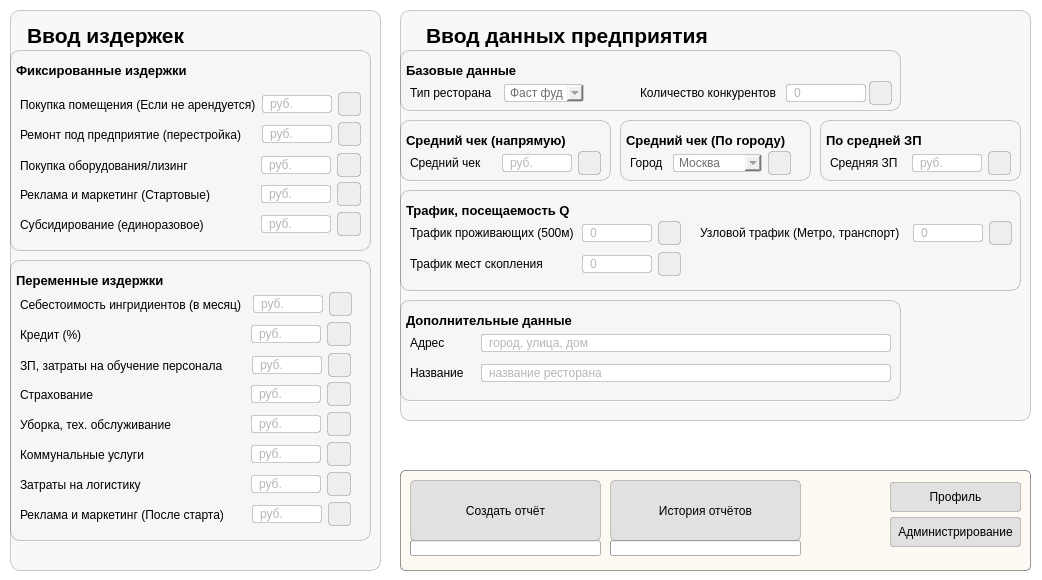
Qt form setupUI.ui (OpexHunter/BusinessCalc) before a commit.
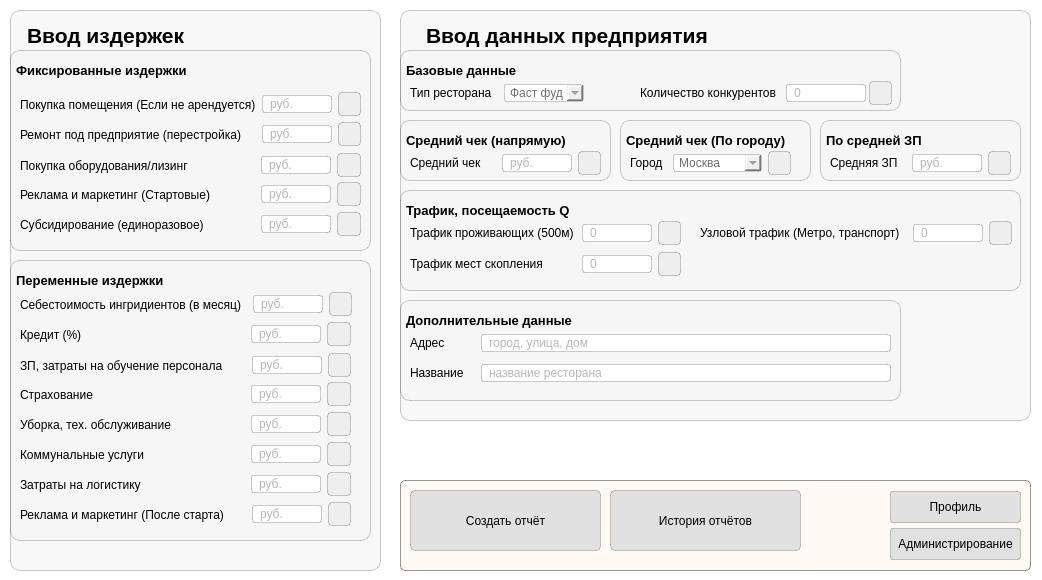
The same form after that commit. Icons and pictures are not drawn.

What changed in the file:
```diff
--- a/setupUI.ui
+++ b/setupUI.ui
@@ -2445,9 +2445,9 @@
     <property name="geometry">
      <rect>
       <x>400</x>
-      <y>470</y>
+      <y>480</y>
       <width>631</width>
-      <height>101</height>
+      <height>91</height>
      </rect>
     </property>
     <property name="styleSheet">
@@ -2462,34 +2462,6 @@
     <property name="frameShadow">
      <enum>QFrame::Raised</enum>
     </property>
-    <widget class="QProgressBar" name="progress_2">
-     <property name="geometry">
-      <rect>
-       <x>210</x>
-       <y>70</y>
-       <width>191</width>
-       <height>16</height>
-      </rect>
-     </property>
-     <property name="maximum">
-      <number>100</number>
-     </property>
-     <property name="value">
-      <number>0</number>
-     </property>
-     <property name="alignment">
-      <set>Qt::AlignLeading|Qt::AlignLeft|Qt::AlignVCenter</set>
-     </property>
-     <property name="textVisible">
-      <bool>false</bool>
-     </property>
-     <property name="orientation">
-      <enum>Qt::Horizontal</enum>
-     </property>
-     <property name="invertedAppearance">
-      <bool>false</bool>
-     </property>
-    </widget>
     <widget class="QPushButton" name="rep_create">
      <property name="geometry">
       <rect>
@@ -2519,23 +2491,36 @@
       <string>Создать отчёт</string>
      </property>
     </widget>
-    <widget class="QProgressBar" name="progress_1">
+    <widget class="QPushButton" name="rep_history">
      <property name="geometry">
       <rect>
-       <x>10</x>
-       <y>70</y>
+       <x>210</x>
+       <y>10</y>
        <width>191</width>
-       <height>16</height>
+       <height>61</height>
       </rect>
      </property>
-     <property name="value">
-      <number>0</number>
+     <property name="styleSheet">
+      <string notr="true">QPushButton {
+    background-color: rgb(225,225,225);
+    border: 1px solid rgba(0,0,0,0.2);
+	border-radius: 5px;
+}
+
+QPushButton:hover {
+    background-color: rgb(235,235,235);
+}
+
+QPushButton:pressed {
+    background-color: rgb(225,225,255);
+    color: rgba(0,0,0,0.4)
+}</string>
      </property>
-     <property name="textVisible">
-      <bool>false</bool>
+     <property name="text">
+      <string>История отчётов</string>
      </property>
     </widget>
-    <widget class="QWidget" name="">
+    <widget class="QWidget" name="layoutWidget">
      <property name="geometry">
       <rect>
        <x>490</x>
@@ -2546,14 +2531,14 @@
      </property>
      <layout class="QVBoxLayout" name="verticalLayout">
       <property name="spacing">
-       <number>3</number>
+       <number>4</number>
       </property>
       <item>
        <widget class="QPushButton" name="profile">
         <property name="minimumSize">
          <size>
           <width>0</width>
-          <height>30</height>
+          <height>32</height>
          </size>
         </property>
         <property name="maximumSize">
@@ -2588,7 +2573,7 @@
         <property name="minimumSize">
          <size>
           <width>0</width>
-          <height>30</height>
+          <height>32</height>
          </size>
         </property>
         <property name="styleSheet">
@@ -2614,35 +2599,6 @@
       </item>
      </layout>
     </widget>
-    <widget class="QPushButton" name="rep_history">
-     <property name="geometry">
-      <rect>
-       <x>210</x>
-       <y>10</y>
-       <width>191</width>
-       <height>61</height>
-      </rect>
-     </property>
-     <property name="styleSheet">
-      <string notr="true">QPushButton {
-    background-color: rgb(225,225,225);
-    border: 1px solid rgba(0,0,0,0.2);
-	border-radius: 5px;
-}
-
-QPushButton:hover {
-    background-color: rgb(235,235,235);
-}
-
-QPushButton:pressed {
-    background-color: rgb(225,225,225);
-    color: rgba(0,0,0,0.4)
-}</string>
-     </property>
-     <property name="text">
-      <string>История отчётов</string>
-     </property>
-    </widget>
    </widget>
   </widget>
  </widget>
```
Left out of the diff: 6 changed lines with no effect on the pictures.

********************

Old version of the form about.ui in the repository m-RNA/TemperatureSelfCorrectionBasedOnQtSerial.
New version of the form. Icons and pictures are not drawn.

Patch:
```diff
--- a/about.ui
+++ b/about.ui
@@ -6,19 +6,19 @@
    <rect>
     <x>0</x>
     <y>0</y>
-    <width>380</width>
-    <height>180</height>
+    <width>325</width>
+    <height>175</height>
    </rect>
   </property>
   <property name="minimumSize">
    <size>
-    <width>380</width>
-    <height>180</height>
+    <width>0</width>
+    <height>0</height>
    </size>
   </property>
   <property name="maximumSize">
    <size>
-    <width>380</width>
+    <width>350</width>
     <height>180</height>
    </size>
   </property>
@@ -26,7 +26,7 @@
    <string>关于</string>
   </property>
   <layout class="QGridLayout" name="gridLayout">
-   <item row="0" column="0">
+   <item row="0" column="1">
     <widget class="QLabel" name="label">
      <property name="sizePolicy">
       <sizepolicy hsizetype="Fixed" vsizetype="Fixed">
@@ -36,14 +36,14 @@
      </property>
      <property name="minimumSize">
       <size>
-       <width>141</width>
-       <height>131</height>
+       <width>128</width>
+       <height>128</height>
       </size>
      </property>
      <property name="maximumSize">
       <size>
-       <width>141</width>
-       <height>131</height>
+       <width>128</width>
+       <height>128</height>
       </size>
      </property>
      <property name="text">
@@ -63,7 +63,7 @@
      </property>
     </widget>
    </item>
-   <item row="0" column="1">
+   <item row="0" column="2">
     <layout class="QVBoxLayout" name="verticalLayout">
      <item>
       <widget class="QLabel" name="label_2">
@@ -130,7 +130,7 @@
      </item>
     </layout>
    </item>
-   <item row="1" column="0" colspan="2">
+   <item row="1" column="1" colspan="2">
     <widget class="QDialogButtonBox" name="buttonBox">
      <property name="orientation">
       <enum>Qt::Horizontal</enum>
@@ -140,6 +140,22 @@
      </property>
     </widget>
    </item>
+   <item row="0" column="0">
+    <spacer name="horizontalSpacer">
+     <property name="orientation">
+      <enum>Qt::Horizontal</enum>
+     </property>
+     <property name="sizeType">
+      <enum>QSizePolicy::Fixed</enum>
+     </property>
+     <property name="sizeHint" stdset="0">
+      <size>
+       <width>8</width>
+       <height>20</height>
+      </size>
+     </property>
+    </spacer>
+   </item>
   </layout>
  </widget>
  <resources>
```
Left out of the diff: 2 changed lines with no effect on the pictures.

********************

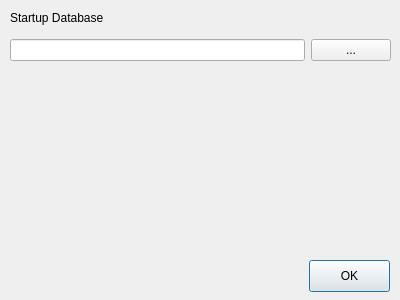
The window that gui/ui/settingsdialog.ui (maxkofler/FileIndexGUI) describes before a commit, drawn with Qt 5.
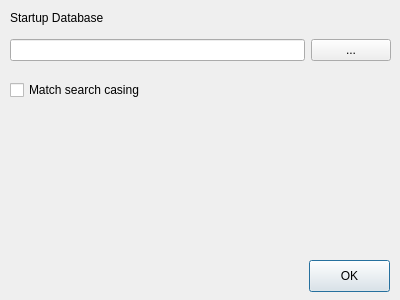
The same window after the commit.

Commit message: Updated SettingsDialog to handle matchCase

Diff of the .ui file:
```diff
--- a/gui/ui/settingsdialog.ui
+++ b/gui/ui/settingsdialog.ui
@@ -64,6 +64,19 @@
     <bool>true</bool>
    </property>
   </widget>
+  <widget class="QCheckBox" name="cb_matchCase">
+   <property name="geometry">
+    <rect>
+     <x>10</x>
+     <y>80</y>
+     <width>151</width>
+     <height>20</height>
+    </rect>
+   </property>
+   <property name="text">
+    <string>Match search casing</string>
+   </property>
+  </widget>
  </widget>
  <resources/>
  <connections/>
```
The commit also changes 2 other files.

********************

**What you need to do:**
In the listing above, find each line containing "background" and copy it.

**Response to this exercise:**
+    background-color: rgb(225,225,225);
+    background-color: rgb(235,235,235);
+    background-color: rgb(225,225,255);
-    background-color: rgb(225,225,225);
-    background-color: rgb(235,235,235);
-    background-color: rgb(225,225,225);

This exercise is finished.